Celiac disease (CD) is an immune-mediated systemic condition evoked by gluten and related prolamines in genetically predisposed subjects, characterized by a variable combination of clinical symptoms, CD-specific antibodies, HLA-DQ2 and HLA-DQ8 haplotypes, and enteropathy. The only therapy is a life-long gluten free diet (GFD). Strict GFD adherence results in full clinical, serological and histological remission, avoiding long-term complications in CD patients. However, gluten-free products have high levels of lipids, sugar and salt to improve food palatability and consistency, and subjects with CD show an excessive consumption of hypercaloric and hyperlipidic foods to compensate dietetic restriction. GFD may therefore have a negative impact on cardiometabolic risk factors such as obesity, serum lipid levels, insulin resistance, metabolic syndrome, and atherosclerosis. We analysed the current clinical evidence on the impact of GFD on cardiometabolic risk factors in children and adolescents with CD. The available literature shows conflicting data: the majority of studies indicate changes in markers associated with cardiovascular risk. However, these variations do not constantly point at a better or worse cardiovascular risk profile. Limitations of most studies comprise the relatively small sample size, the cross-¬sectional design that does not permit comparison between pre-¬ and post¬-GFD values of the evaluated parameters, and the absence of knowledge of familial history for CVD risk factors. Therefore, additional longitudinal, well¬ designed studies involving a large number of children with long-¬term follow¬-up are necessary to clarify whether prolonged exposure to GFD might result in an increased cardiometabolic risk. GFD remains the milestone of CD treatment. Nonetheless, an in-depth assessment of nutritional status along with cardiometabolic screening in CD children at diagnosis and during GFD have to be recommended because an early intervention may prevent cardiovascular morbidity. Dietary guidance over time, besides monitoring adherence to GFD, may therefore be warranted in youths with CD.

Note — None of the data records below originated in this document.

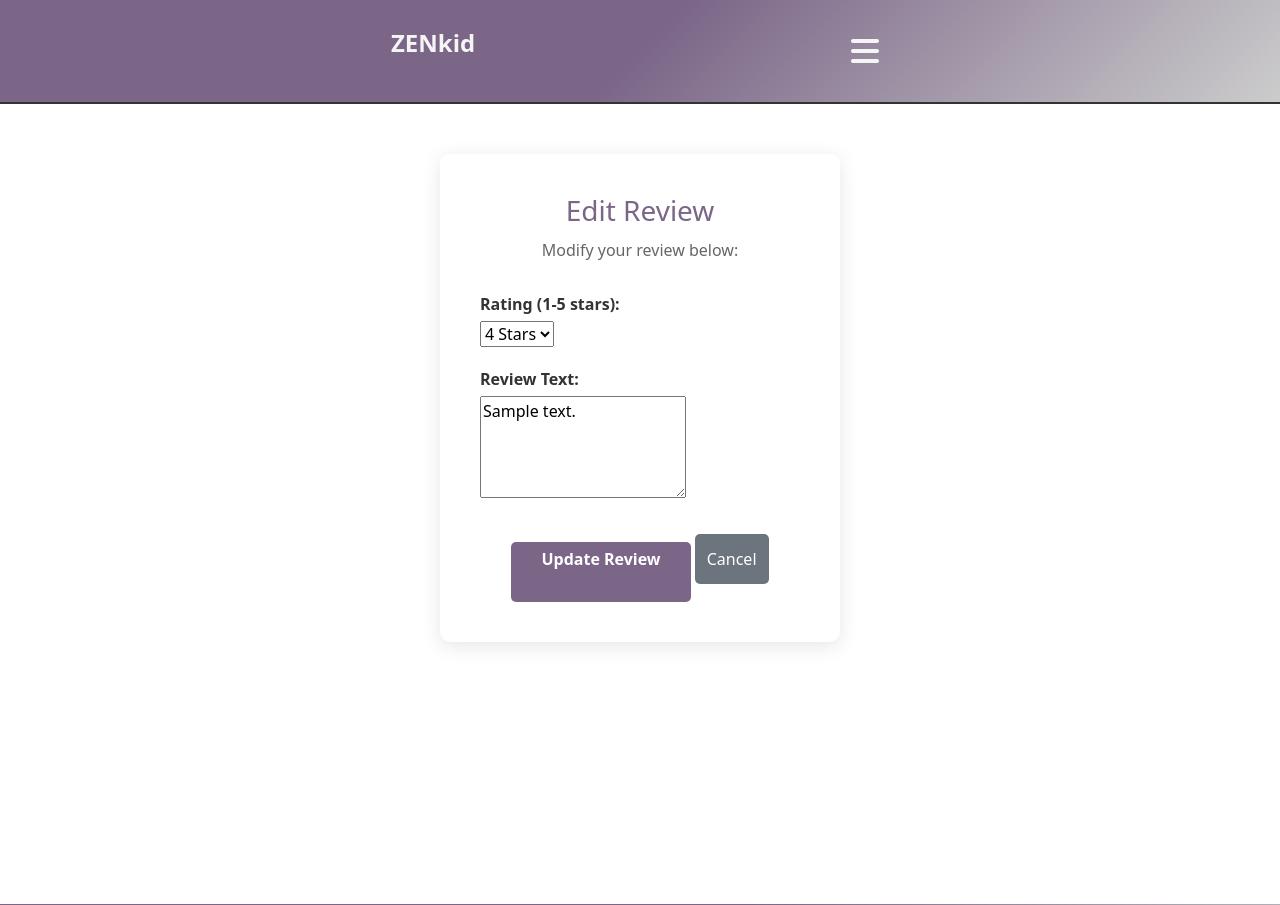
After one commit to DylanAustin-TheDreamer/Full-Stack-Milestone, a Django app: template main/templates/main/edit_review.html in a window 1280 px wide. The commit adds this page. Shown: the top 905 px of the page. Run offline with Django 4.2, Linux system fonts and the light colour scheme; the template is opened without the code that fills it: values that come from a table or form of the project are taken from there, others are empty; tables that the repository leaves empty hold one stand-in row (values such as "Sample post").

Commit message:
Created edit and delete review HTML with ghost text forms. still trying to understand

```diff
--- /dev/null
+++ b/main/templates/main/edit_review.html
@@ -0,0 +1,32 @@
+{% extends 'base.html' %} {% load static %} {% block title %}Edit Review -
+ZENkid{% endblock %} {% block content %}
+<div class="auth-container">
+    <div class="auth-card">
+        <h2>Edit Review</h2>
+        <p>Modify your review below:</p>
+
+        <form method="post">
+            {% csrf_token %}
+
+            <div class="form-group">
+                <label for="rating">Rating (1-5 stars):</label>
+                <select name="rating" id="rating" required>
+                    <option value="1" {% if review.rating == 1 %}selected{% endif %}>1 Star</option>
+                    <option value="2" {% if review.rating == 2 %}selected{% endif %}>2 Stars</option>
+                    <option value="3" {% if review.rating == 3 %}selected{% endif %}>3 Stars</option>
+                    <option value="4" {% if review.rating == 4 %}selected{% endif %}>4 Stars</option>
+                    <option value="5" {% if review.rating == 5 %}selected{% endif %}>5 Stars</option>
+                </select>
+            </div>
+
+            <div class="form-group">
+                <label for="text">Review Text:</label>
+                <textarea name="text" id="text" rows="4" required>{{ review.main_content }}</textarea>
+            </div>
+
+            <button type="submit" class="btn-primary">Update Review</button>
+            <a href="{% url 'main:profile' %}" class="btn-secondary">Cancel</a>
+        </form>
+    </div>
+</div>
+{% endblock %}
--- a/main/templates/main/profile.html
+++ b/main/templates/main/profile.html
@@ -102,7 +102,7 @@ ZENkid{% endblock %} {% block content %}
               <span>
                 <!-- Display stars based on rating number -->
                 {% for i in "12345"|slice:":review.rating" %}
-                <i class="fa-solid fa-star" id="star-review"></i>
+                <i class="fa-solid fa-star" id="star-review" style="font-size: medium;"></i>
                 {% endfor %}
               </span>
               <div style="height: 25px"></div>
```
Also changed, not shown: main/templates/main/delete_review.html (added, +16 -0 lines), main/views.py (+26 -12 lines).
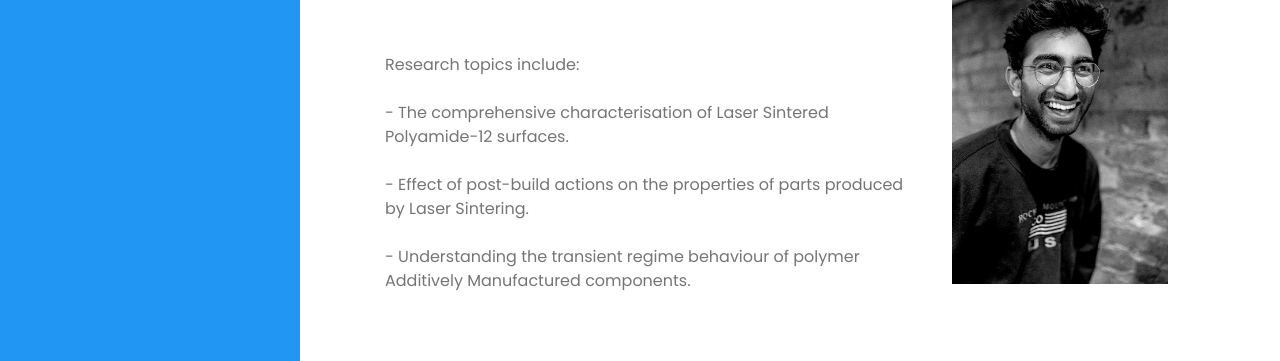
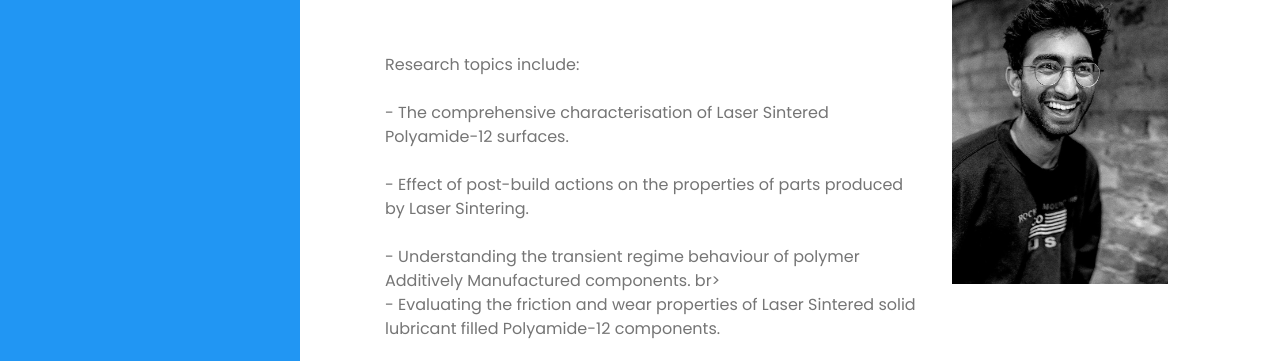
Before and after one commit to KieranNar/portfolio, a plain HTML site: page index.html in a window 1280 px wide. Shown: the part 430-791 px from the top of the page. Drawn offline with nearby package versions, Linux system fonts and the light colour scheme.

Commit message:
Update index.html

```diff
--- a/index.html
+++ b/index.html
@@ -97,6 +97,9 @@
               <br> - Effect of post-build actions on the properties of parts produced by Laser Sintering.
               <br>
               <br> - Understanding the transient regime behaviour of polymer Additively Manufactured components.
+              br>
+              <br> - Evaluating the friction and wear properties of Laser Sintered solid lubricant filled Polyamide-12 components.
+            </p>
             </p>
           </div>
 
```
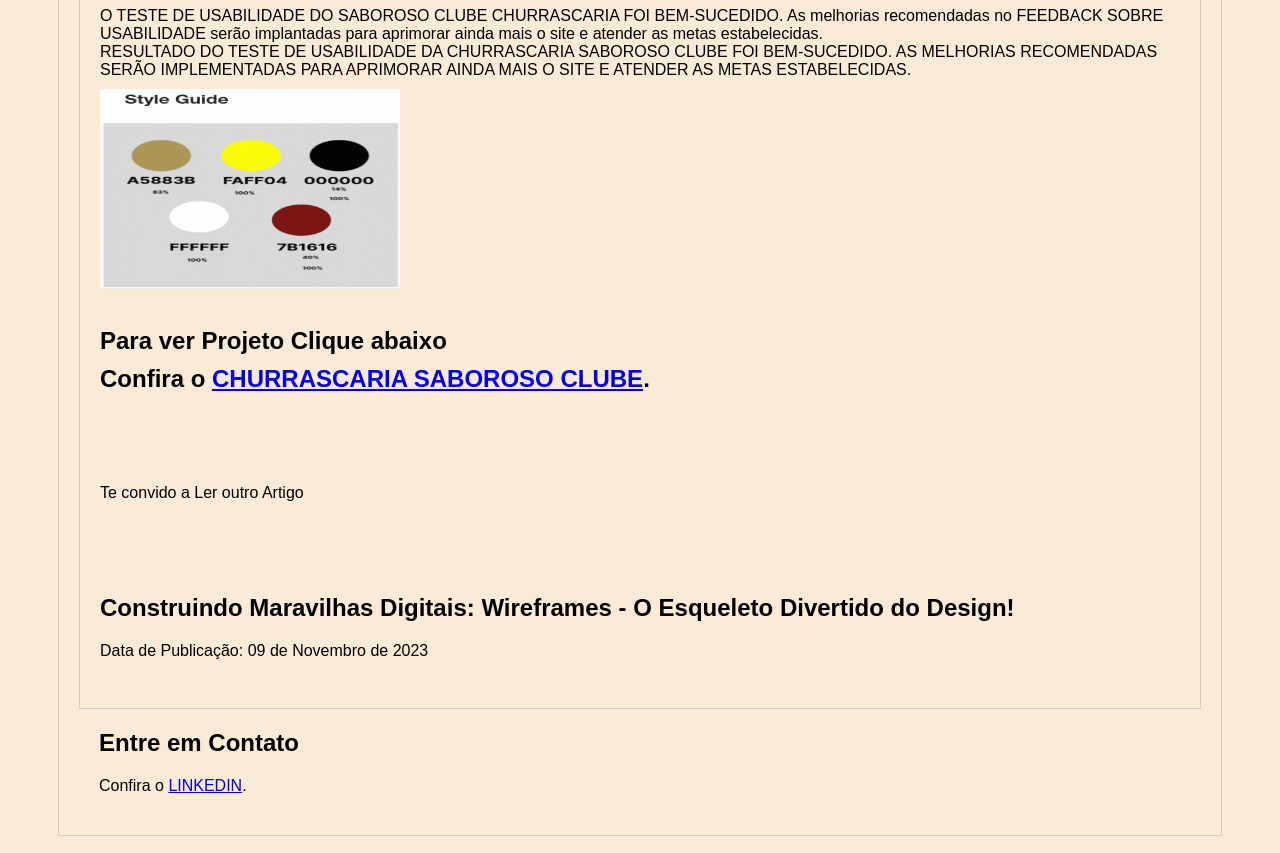
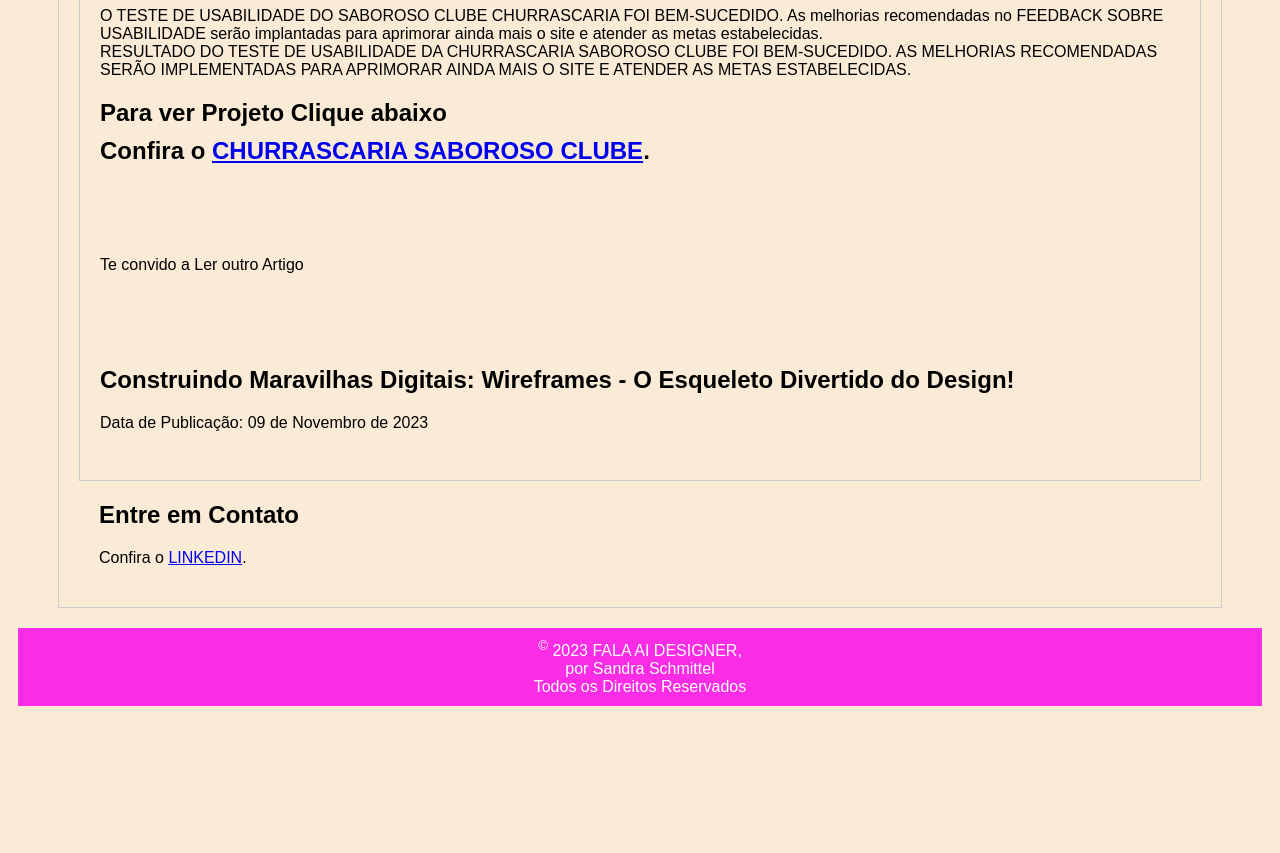
Before and after one commit to SandraSDesign/blog-fala-designer, a plain HTML site: page index.html in a window 1280 px wide. Shown: the part 5937-6790 px from the top of the page. After the commit the page ends 6661 px from the top, so only its background shows below. Drawn offline with Linux system fonts and the light colour scheme.

Commit message:
Add files via upload

```diff
--- a/index.html
+++ b/index.html
@@ -315,7 +315,6 @@
                                 METAS ESTABELECIDAS.
                             </p>
 
-                            <img src="./imagens/style-saboroso-clube.gif" alt="style"> <br>
 
                             <h2>
                                 </Onboarding>
```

ASJC Scopus subject areas
- Pediatrics, Perinatology, and Child Health